Changes coming to nursing curriculum

Pathophysiology students sitting, ready for the lecture to begin. Many of these students were recently accepted into the school of nursing for the fall and will be the last to take this course prior to entering the program.

Faith Hadley

The curriculum for the School of Nursing has recently undergone modifications that will soon be put into place for the benefit of Washburn’s pre-nursing majors.

The pathophysiology and pharmacology classes are each being split into two-semester courses. Both classes were originally taken, separately, in one semester.

Pathophysiology is the study of the disease processes that occur in the body. Pharmacology informs students of various drugs’ administration and how they function in the body. The courses are highly interrelated, as a working understanding of how a disease works is necessary for proper and effective comprehension of a drug.

Along with the split of both courses into two separate semesters, pathophysiology will be moved from a prerequisite for the nursing program into the School of Nursing curriculum. There were multiple prompts for these changes. However, many faculty favored having pathophysiology as a prerequisite.

“It really [allows] them to grasp the nursing content easier once they [start] getting heavy doses of it in the nursing curriculum,” said Assistant Dean of Nursing Marian Jamieson.

In spite of this, the class was a stumbling block for many students. Multiple difficult prerequisites meant that if a student wished to retake a class, his or her graduation could be prolonged another semester.

This presented a possible loss of students to other programs that wouldn’t prolong a student’s time in school. Many students also found it difficult to complete all of the prerequisite classes within four semesters. The transfer of pathophysiology to within the nursing school curriculum will ease these difficulties.

Another purpose for these changes was to increase exposure to these subjects to help with learning and retention of the information.
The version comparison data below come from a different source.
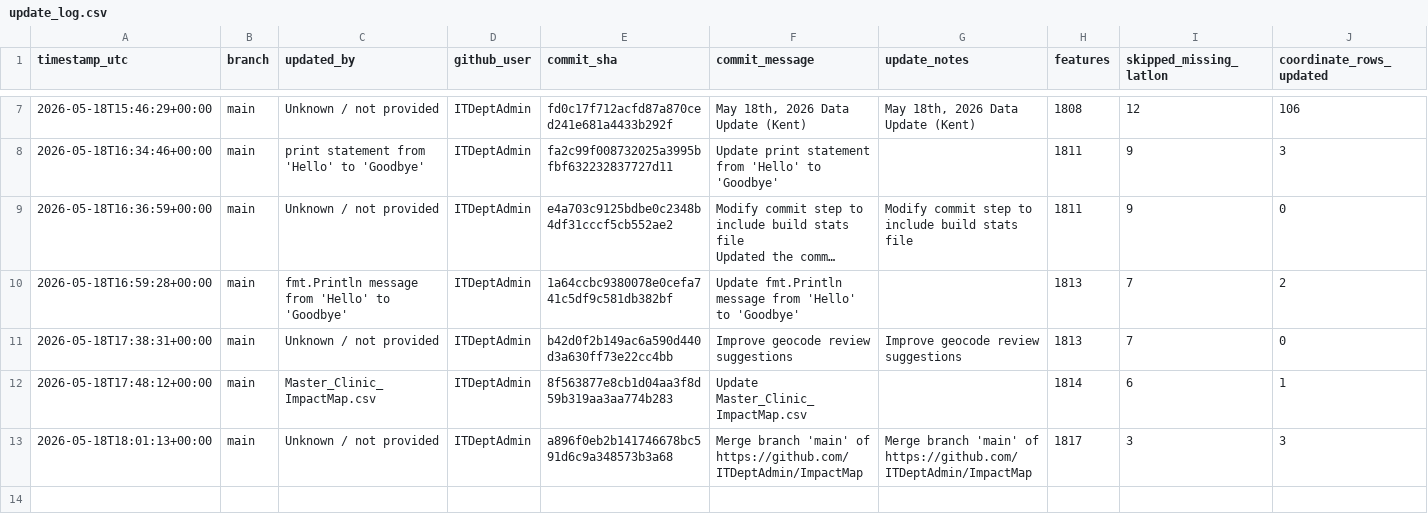
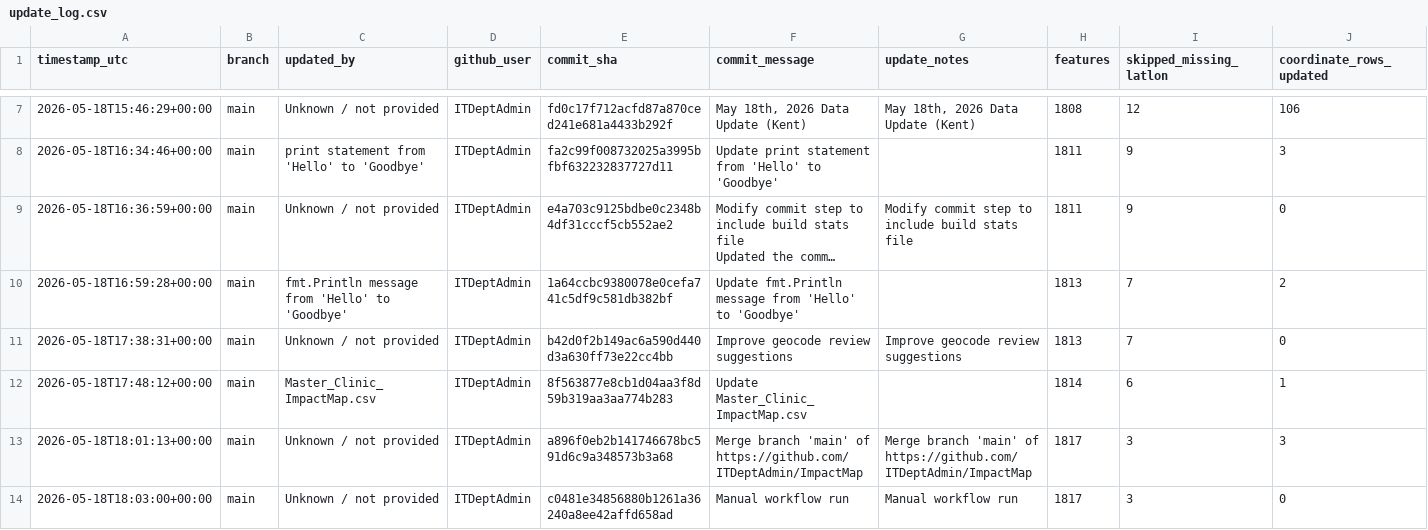
Before and after one commit to ITDeptAdmin/ImpactMap, a CSV file: logs/update_log.csv, drawn as a sheet; only a part is shown, gaps mark what is left out; long unchanged cells end in …; rows hold the shown columns only; the diff names each change by its address in the sheet, - before the commit and + after, or states it on an @@ line.

```diff
--- a/logs/update_log.csv
+++ b/logs/update_log.csv
+row 14: 2026-05-18T18:03:00+00:00 | main | Unknown / not provided | ITDeptAdmin | c0481e34856880b1261a36240a8ee42affd658ad | Manual workflow run | Manual workflow run | 1817 | 3 | 0
```
Also changed, not shown: 1 other file.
A common attitude among students of all disciplines while taking their prerequisite courses is to be checking classes off a list and to never have to think about them again. That attitude is very problematic with pathophysiology, as it is an integral topic throughout all of nursing school and nursing practice.
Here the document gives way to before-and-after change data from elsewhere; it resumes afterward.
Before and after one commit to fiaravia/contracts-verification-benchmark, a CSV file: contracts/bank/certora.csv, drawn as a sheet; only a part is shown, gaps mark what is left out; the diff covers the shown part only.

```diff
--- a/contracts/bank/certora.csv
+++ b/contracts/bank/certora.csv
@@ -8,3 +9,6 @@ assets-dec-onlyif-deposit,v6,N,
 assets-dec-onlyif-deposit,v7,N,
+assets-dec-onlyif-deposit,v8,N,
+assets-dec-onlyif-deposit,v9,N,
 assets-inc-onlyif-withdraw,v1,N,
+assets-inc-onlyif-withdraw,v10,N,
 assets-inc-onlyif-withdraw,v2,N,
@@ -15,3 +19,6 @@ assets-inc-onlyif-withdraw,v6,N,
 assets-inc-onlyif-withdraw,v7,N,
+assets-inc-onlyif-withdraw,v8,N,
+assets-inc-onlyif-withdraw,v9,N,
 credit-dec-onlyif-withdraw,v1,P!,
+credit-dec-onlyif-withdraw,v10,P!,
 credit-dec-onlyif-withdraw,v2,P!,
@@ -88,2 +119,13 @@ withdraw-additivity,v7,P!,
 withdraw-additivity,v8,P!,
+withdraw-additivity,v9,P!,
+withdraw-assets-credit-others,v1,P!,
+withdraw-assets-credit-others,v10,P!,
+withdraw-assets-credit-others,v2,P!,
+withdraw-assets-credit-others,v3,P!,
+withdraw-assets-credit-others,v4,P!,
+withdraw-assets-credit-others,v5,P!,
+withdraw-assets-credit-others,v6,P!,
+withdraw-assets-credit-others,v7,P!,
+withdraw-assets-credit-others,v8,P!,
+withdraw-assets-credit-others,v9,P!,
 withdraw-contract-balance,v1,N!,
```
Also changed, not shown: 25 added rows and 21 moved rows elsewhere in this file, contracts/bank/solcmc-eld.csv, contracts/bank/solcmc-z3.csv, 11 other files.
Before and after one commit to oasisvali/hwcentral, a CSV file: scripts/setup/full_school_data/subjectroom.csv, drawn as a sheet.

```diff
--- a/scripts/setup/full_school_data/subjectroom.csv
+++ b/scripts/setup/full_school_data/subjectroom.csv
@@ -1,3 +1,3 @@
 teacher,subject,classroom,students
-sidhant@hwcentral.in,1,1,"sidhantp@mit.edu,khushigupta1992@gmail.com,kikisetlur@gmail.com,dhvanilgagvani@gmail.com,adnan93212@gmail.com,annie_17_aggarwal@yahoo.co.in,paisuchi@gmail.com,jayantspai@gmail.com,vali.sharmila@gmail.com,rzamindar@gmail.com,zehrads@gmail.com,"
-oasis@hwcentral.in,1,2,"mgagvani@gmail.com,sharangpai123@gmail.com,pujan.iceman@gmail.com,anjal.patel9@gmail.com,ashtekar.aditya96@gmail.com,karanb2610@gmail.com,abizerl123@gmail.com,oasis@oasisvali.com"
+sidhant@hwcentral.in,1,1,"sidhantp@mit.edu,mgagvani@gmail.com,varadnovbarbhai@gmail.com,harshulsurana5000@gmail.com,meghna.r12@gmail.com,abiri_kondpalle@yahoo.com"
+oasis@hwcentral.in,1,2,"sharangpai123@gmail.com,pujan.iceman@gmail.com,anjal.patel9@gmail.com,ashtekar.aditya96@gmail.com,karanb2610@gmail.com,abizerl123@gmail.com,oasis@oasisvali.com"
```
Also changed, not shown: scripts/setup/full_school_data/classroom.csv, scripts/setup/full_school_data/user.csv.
Students will now learn these somewhat difficult topics in conjunction with diagnosis methods and contact with patients who have those diseases and are taking those medications.

“You are tying in what you’re learning with what you are actually seeing, touching, and listening to,” said Sue Unruh, who currently teaches pathophysiology and pharmacology in the nursing school.

Unruh was also a member of the undergraduate education committee for the School of Nursing. This committee was responsible for the logistics required in the curriculum changes. They met on several occasions and developed course flow, syllabi and course descriptions.

The changes are already visible online in the list of prerequisite courses.

The recently accepted class of students that will enter in the Fall of 2016 will be the last students to go through the old curriculum. Any current pre-nursing students will now have a lighter prerequisite load.